What’s the ‘Texas two-step’ maneuver?
The “Texas two-step” maneuver involves a parent company creating a new company, then offloading the parent’s liabilities on a particular topic to that subsidiary, and then having that subsidiary promptly file for bankruptcy. If successful, the idea is that the parent would be able to wash its hands of responsibilities, while the subsidiary would receive the protections and limitations imposed under federal bankruptcy law.
J&J set up LTL Management, LLC, and transferred all liability for the talc lawsuits to the new company. It also transferred about $2 billion to LTL Management to pay the victims.

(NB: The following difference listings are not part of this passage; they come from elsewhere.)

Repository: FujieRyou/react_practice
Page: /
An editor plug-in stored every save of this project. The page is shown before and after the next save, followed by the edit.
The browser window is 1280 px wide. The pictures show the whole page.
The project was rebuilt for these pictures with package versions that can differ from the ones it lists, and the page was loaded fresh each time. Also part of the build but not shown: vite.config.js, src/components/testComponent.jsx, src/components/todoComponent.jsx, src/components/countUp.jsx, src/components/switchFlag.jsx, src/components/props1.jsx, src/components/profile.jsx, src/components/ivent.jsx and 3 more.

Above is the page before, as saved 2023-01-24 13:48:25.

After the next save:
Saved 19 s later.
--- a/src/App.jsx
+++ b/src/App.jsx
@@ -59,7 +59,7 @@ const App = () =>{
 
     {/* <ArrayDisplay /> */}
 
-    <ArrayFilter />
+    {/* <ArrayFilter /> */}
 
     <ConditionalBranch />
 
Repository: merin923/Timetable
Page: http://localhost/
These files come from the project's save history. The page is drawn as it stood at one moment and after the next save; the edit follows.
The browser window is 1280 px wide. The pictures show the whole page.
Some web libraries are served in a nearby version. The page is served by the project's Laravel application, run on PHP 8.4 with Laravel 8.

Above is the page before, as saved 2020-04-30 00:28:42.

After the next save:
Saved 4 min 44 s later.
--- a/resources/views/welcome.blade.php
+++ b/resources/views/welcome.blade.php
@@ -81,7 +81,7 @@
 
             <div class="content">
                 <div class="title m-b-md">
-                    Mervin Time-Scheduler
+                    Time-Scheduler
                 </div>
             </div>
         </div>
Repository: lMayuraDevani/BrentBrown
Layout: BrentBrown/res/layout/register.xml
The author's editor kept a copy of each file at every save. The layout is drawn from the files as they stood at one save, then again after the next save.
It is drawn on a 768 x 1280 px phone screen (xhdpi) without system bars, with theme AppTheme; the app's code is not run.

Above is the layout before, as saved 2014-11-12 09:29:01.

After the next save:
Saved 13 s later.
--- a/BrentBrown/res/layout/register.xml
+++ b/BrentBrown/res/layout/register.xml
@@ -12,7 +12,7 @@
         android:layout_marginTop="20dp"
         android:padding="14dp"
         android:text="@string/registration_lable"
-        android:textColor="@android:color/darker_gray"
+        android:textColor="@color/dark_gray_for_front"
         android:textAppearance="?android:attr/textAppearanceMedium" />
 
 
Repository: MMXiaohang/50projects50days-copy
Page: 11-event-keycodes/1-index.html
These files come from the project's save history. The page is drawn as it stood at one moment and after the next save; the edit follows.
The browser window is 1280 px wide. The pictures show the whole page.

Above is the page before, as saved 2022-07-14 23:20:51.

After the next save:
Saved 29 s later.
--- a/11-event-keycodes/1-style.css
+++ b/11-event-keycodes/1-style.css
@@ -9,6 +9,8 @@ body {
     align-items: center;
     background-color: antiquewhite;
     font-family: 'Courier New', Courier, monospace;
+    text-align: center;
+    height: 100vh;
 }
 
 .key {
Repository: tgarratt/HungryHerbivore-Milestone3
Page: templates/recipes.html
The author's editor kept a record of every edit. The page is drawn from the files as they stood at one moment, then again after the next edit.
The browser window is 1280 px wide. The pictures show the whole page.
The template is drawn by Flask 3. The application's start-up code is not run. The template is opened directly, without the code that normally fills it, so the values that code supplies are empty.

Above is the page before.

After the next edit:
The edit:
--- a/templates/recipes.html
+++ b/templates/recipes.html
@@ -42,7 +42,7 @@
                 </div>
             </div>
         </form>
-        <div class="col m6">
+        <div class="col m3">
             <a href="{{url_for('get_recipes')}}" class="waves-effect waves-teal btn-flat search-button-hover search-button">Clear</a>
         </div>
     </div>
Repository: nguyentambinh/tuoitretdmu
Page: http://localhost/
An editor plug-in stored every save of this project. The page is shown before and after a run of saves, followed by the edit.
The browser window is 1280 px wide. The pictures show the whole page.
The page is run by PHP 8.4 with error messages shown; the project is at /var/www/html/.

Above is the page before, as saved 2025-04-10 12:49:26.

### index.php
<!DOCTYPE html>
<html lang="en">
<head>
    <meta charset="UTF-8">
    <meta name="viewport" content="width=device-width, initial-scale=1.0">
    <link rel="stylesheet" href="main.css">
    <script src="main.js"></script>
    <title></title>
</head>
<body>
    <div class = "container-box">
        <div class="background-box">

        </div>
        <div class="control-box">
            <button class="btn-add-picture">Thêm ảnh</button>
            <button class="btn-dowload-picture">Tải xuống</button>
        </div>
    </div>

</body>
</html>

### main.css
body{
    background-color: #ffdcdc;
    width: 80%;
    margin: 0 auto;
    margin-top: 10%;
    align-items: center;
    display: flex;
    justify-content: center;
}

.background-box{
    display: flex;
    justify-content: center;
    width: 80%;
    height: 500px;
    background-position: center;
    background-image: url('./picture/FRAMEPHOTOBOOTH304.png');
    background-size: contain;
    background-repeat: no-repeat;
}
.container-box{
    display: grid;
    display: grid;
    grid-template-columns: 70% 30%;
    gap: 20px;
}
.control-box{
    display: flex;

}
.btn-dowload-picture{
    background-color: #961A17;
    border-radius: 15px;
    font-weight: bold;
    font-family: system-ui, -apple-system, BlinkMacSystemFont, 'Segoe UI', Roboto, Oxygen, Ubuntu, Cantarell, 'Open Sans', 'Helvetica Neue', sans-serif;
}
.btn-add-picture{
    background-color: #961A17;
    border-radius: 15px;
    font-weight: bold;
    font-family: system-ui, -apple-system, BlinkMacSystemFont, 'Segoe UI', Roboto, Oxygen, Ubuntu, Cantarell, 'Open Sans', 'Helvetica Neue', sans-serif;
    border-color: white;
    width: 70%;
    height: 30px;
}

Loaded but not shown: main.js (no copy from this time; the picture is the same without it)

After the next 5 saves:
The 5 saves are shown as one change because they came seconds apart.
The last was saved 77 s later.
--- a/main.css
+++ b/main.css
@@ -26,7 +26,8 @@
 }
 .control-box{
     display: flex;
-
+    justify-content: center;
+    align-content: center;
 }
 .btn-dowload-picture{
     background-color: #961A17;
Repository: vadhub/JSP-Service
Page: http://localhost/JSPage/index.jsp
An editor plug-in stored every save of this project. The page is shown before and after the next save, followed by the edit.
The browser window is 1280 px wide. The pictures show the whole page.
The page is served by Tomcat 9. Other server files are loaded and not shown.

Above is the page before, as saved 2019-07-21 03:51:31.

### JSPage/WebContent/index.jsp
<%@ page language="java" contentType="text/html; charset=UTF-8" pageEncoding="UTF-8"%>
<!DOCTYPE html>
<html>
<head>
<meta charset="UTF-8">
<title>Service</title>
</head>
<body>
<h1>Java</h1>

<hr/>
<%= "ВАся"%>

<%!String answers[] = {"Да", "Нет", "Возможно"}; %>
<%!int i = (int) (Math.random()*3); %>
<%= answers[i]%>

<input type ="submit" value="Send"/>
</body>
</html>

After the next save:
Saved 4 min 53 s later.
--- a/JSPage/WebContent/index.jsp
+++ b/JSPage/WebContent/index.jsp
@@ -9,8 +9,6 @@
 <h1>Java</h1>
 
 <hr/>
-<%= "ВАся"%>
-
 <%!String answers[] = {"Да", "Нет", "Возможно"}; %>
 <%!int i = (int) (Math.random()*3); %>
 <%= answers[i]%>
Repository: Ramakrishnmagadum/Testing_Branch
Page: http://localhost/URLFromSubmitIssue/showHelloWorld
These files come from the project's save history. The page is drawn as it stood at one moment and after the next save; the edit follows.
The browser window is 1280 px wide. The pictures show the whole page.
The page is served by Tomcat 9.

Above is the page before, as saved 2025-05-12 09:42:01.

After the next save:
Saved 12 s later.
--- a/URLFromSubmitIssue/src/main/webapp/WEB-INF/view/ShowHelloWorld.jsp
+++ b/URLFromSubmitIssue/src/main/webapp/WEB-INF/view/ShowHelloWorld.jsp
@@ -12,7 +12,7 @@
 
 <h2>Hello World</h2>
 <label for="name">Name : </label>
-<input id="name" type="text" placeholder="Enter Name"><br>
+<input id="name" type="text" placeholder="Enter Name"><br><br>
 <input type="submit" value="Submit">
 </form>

If the bankruptcy was approved, the victims would have had to apply to the bankruptcy court for compensation instead of going to a trial court and having a jury decide what each case was worth. Crucially for J&J, the victims would be limited to only a slice of the $2-billion pie.
Limiting their total liability to $2 billion would have been tremendously advantageous for J&J. $2 billion was not nearly as much as it many experts think J&J would pay if those 60,000 cases went to trial or were otherwise settled by agreement in the normal pre-trial negotiating process.
It seemed at first like J&J’s scheme would work. A bankruptcy judge approved LTL Management’s plan last year. Then, in January, the Third Circuit Court of Appeals overruled the bankruptcy judge. The appeals court found that neither J&J nor LTL Management qualified for bankruptcy because neither was in genuine financial distress. It ordered the bankruptcy to be dismissed.
Now, the Third Circuit refused to put its order on hold and dismissed the bankruptcy. Would the victims finally get their day in court? In the words of college football commentator Less Corso, “Not so fast my friends.”
J&J plays the same card for higher stakes
Days after it was thwarted by the Third Circuit, Johnson & Johnson announced that LTL Management will re-file for Chapter 11 bankruptcy protection. The difference this time?
It will still be a “Texas two-step.” LTL Management would still be solely liable for compensating the talc cancer victims. The fund for those victims would still be limited.
But this time, the victim fund would be $8.9 billion.
It seems like the same dance, but there is one more difference. This time, some plaintiffs have agreed to the plan, although many have not.
Other companies are trying the ‘Texas two-step’ maneuver
Will J&J get away with limiting its total exposure to $8.9 billion? That’s an important question because other companies with large potential liabilities are also trying the “Texas two-step.” Purdue Pharma (opioids), 3M (faulty combat ear plugs) and Georgia Pacific (asbestos) are betting that they too can say how much they owe the people they hurt instead of trial courts and juries.
If the maneuver works, injured people could lose their right to a day in court. They could be limited to a slice of a pie that was predetermined by the very company responsible for their injury, disease, or even death.